Deals are often made without publicity and with concealed identities, which perfectly suits those looking to purchase such capabilities, as they can be governments or non-governmental actors.
In today's interconnected world, cybercapabilities are playing a strategic role in the security strategies of nation-states. In worst-case scenarios, cyberattacks can cause massive destruction, while cyberespionage is getting so sophisticated that it almost goes beyond our understanding.
The trend is clear – cyber is becoming more important and with the right capabilities one can be a strategic actor in the digital domain.
Selling weapons to Russia
The challenge facing international communities is that if someone has the motivation and the money, they can simply buy the capabilities.
Italian company Hacking Team is known for providing intrusive technology and surveillance systems to repressive regimes, which are known for illegally monitoring activists and unpredictable behaviour.
The company has been accused of selling highly-sophisticated cybertools to the most unstable countries in the world, such as Sudan and Ethiopia. The leaked documents show that the list of governments who have been customers of Hacking Team goes much beyond African states, including states like Poland, Saudi Arabia, and South Korea.
Russia is also on the list of countries using Hacking Team's tools. In the current security situation and considering EU sanctions against Russia, it must be asked if it is legal for an EU-based company to sell these kind of cybertools to Russia.
The leaked documents detailing Hacking Team's activities will hopefully activate the discussion on cyberarms trade rules around the world.
This is a much wider issue than the debate currently happening about Hacking Team, since there are many cyberarms sellers around the world, and first we should decide what it is exactly that we want to ban. There are still widely differing opinions about what should be considered a cyberweapon and most surveillance software is used for commercial purposes.
There is also a major difference in delivering physical weapons or cyberweapons to the buyer; tanks or missile systems are easier to spot moving across borders, while cyberweapons can be transferred in an instant across the internet.
This is related to the technical complexity of monitoring stockpiles of cyberweapons since they are easy to hide and can be stored at minimal cost.

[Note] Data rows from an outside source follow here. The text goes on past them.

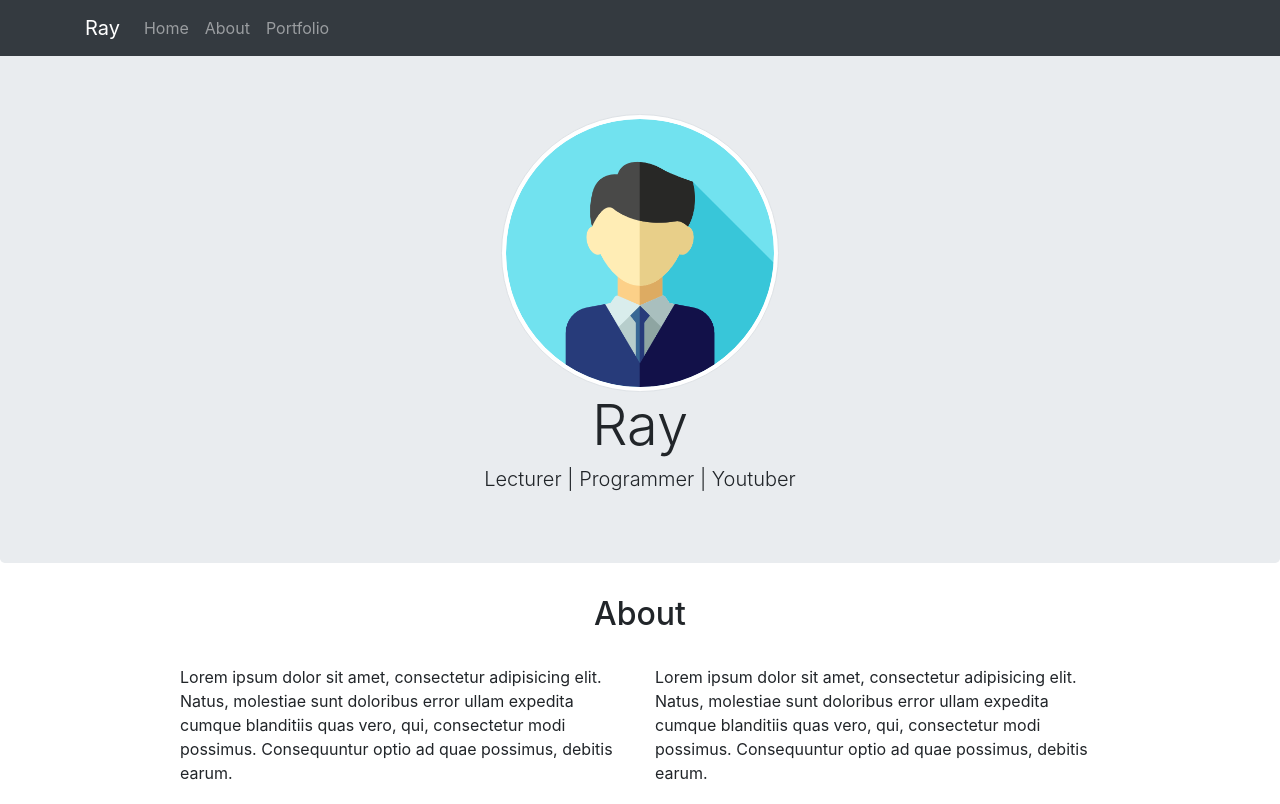
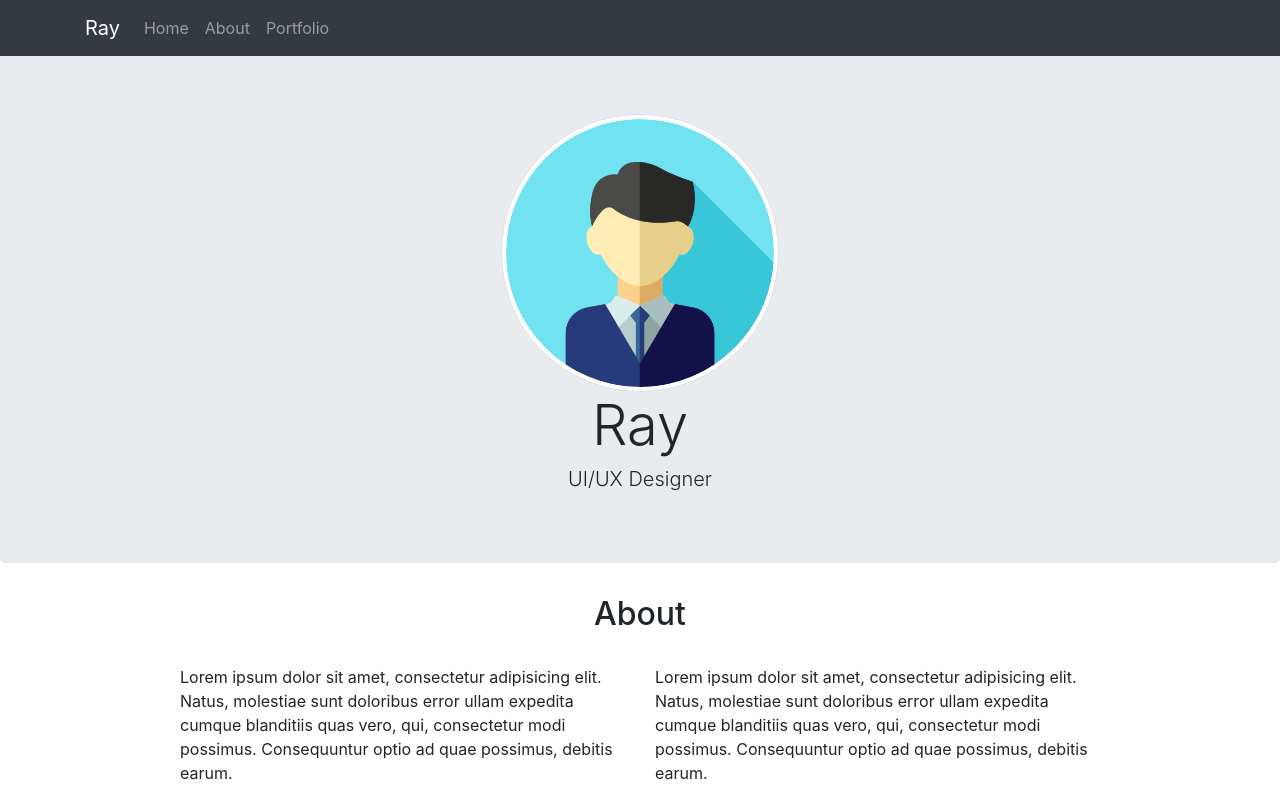
Before and after one commit to rayrona/rayrona.github.io, a plain HTML site: page index.html in a window 1280 px wide. Shown: the top 804 px of the page. Drawn offline with nearby package versions, Linux system fonts and the light colour scheme.

Commit message:
"uodate 2"

```diff
--- a/index.html
+++ b/index.html
@@ -43,7 +43,7 @@
         <div class="text-center">
           <img src="img/profile1.png" class="rounded-circle img-thumbnail">
           <h1 class="display-4">Ray</h1>
-          <h3 class="lead">Lecturer | Programmer | Youtuber</h3>
+          <h3 class="lead">UI/UX Designer</h3>
         </div>
       </div>
     </div>
```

The use of cyberweapons and cybersecurity technologies for warfare, espionage and political surveillance, poses huge practical and conceptual challenges for the international community.
The Hacking Team case shows that international rules and controls should be applied more efficiently to private companies which are producing shady cybercapabilities and related technologies, as they are for conventional weapons.
Jarno Limnéll is a professor of cybersecurity at Aalto University in Finland